WORK ITEM: In the listing below, find every line containing "request" and copy it out.

MATERIAL SHOWN:
------------------------------------------------

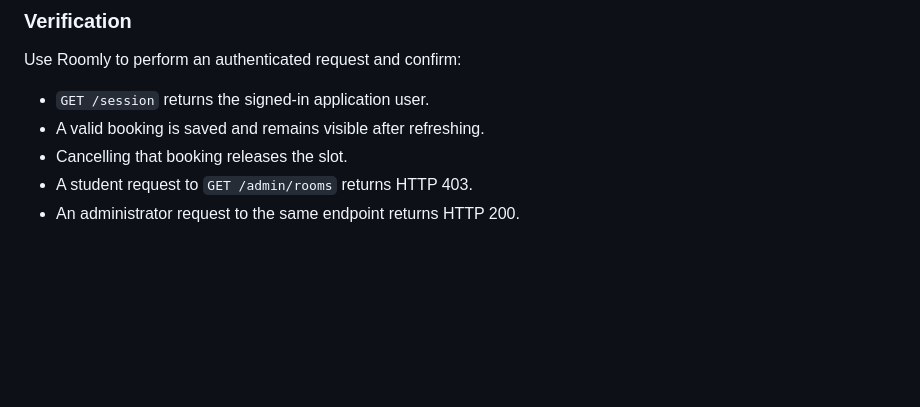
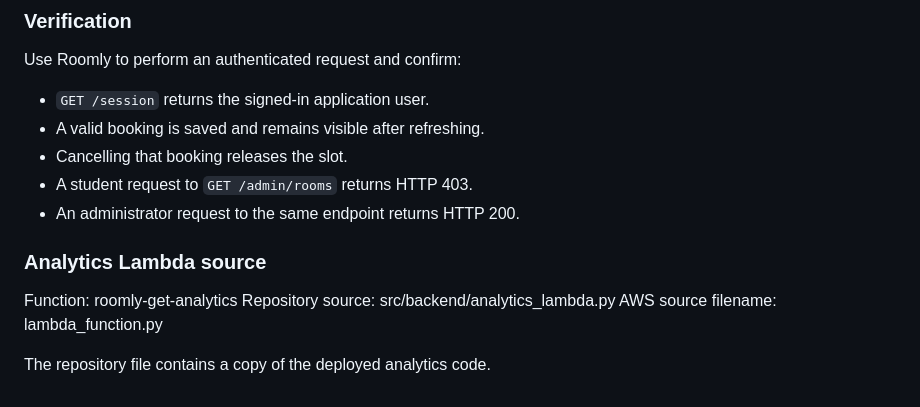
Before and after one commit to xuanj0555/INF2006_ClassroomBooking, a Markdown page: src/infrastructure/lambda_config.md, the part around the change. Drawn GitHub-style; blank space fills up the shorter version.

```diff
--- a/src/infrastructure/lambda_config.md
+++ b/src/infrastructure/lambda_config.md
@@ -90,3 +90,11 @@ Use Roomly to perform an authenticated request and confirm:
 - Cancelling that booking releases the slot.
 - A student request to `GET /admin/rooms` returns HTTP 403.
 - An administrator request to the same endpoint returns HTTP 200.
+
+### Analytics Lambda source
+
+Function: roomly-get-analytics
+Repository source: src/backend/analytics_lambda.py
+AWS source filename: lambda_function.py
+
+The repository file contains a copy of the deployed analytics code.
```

------------------------------------------------

ANSWER SECTION:
@@ -90,3 +90,11 @@ Use Roomly to perform an authenticated request and confirm:
 - A student request to `GET /admin/rooms` returns HTTP 403.
 - An administrator request to the same endpoint returns HTTP 200.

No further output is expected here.